The main driver of the winter monsoon in Asia is the high pressure zone that develops over Mongolia and northwestern china between about November and March and pushes out cool, dry northeasterly winds over most of the continent. But winter rains occur in certain regions, such as along the eastern coast of southern India, Sri Lanka, Indonesia and Malaysia, because they happen to be downwind from either the Bay of Bengal or the South China Sea. In the Australian winter (May to September), dry easterly winds predominate over northern Australia.
Severe Weather in Eastern Asia
Northeasterly winter monsoon winds cause surges of strong winds and abnormally low temperatures in eastern Asia.
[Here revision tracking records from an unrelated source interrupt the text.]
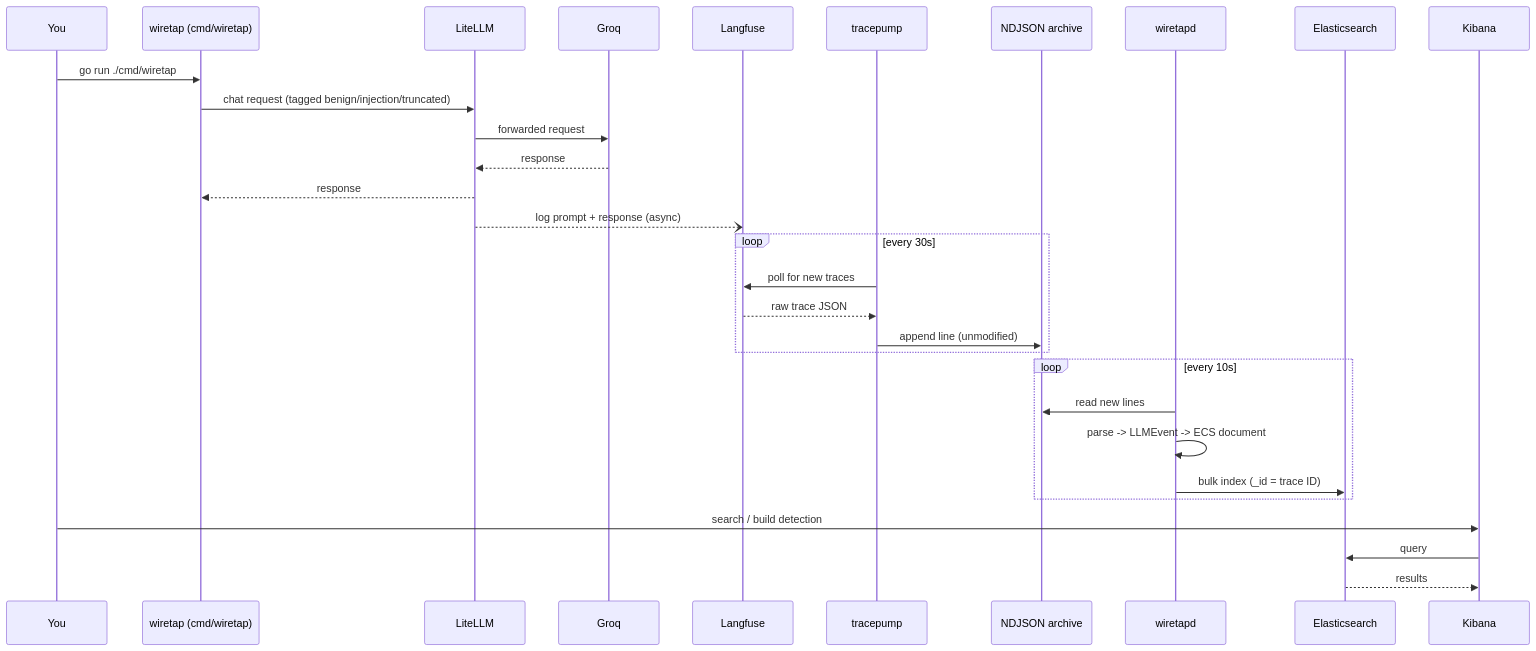
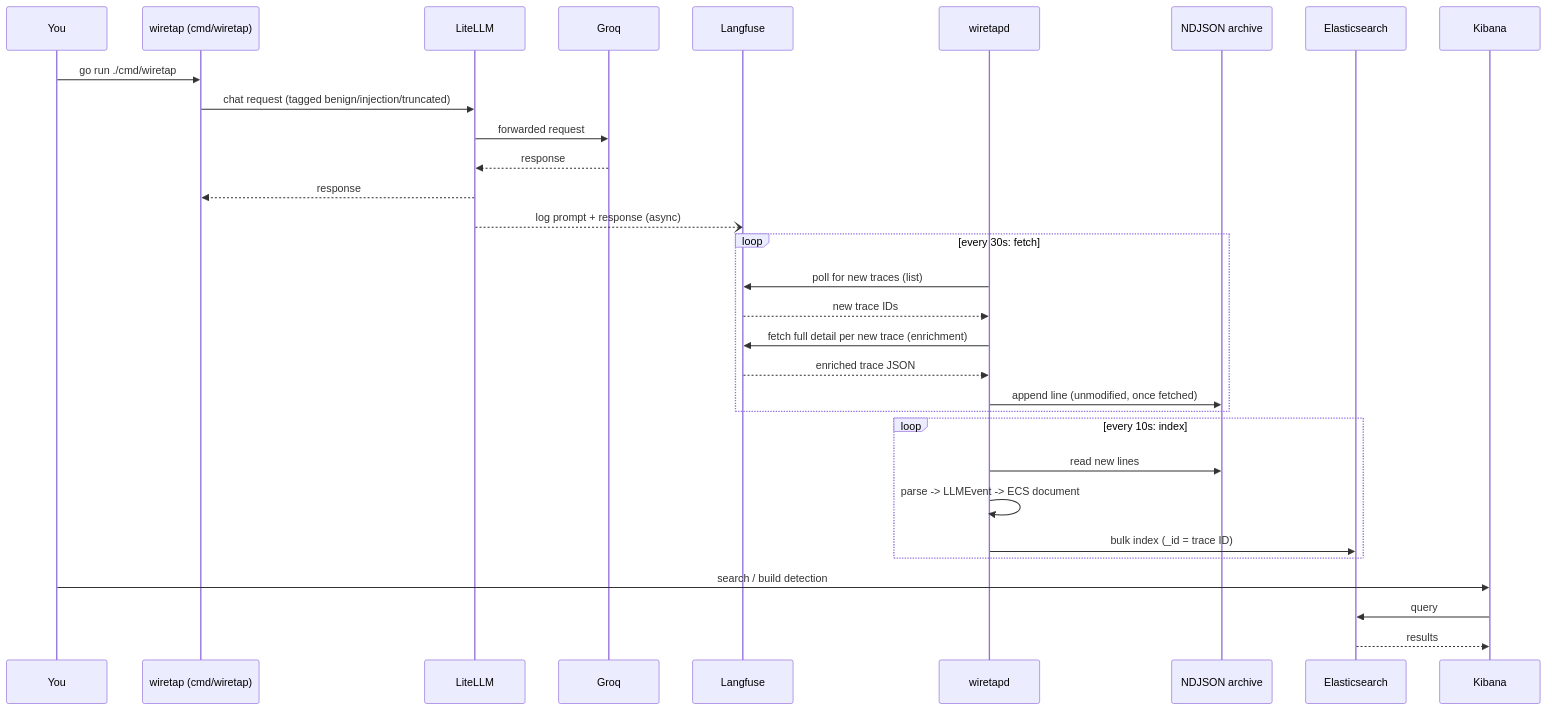
The fifth of 5 diagrams in arch.md (Anwesh-Mahapatra/wiretap), drawn with Mermaid before and after one commit. The commit also changed other lines of this file and 31 other files, not shown here.

````diff
--- a/arch.md
+++ b/arch.md
@@ -166,36 +235,37 @@
 ```mermaid
 sequenceDiagram
     participant You as You
     participant WT as wiretap (cmd/wiretap)
     participant LL as LiteLLM
     participant Groq as Groq
     participant LF as Langfuse
-    participant TP as tracepump
+    participant WD as wiretapd
     participant Archive as NDJSON archive
-    participant WD as wiretapd
     participant ES as Elasticsearch
     participant KB as Kibana
 
     You->>WT: go run ./cmd/wiretap
     WT->>LL: chat request (tagged benign/injection/truncated)
     LL->>Groq: forwarded request
     Groq-->>LL: response
     LL-->>WT: response
     LL--)LF: log prompt + response (async)
 
-    loop every 30s
-        TP->>LF: poll for new traces
-        LF-->>TP: raw trace JSON
-        TP->>Archive: append line (unmodified)
+    loop every 30s: fetch
+        WD->>LF: poll for new traces (list)
+        LF-->>WD: new trace IDs
+        WD->>LF: fetch full detail per new trace (enrichment)
+        LF-->>WD: enriched trace JSON
+        WD->>Archive: append line (unmodified, once fetched)
     end
 
-    loop every 10s
+    loop every 10s: index
         WD->>Archive: read new lines
         WD->>WD: parse -> LLMEvent -> ECS document
         WD->>ES: bulk index (_id = trace ID)
     end
 
     You->>KB: search / build detection
     KB->>ES: query
     ES-->>KB: results
 ```
````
Statistics compiled by the Hong Kong Observatory indicate episodes of exceptionally high wind speeds in December and January. Moreover, when the cold continental air interacts with the warm, moist air over the East China Sea, it creates extreme atmospheric instability which spawns cyclones – as hurricanes are known in that part of the world – in a process similar to the formation of hurricanes in the Atlantic by the interaction of the cold continental air with the Gulf Stream.
The monsoons – both summer and winter – are most prominent in Asia because of the huge temperature differences between land and sea, the size of the continent and its geography. But monsoons also occur in other parts of the world. In North America, western Mexico and parts of Arizona and some neighboring states receive summer monsoon rains. Winter monsoon conditions – dry, cool continental air -- set in during September and October when the monsoon rain moves south into the deep tropics. Severe thunderstorms, however, often occur in the winter over Arizona and northern Sonora when the cold air advancing from the north interacts with lingering moisture from the summer monsoon. In South America, the winter monsoon brings dry weather: In central-west Brazil, rainfall in the winter is about a tenth of that in the summer.
About the Author
Nash Soonawala retired in 2004 after a 40-year career in the geological sciences. He now serves as a technical editor and writer. Soonawala holds Ph.D. and M.S. degrees in applied geophysics from McGill University in Montreal.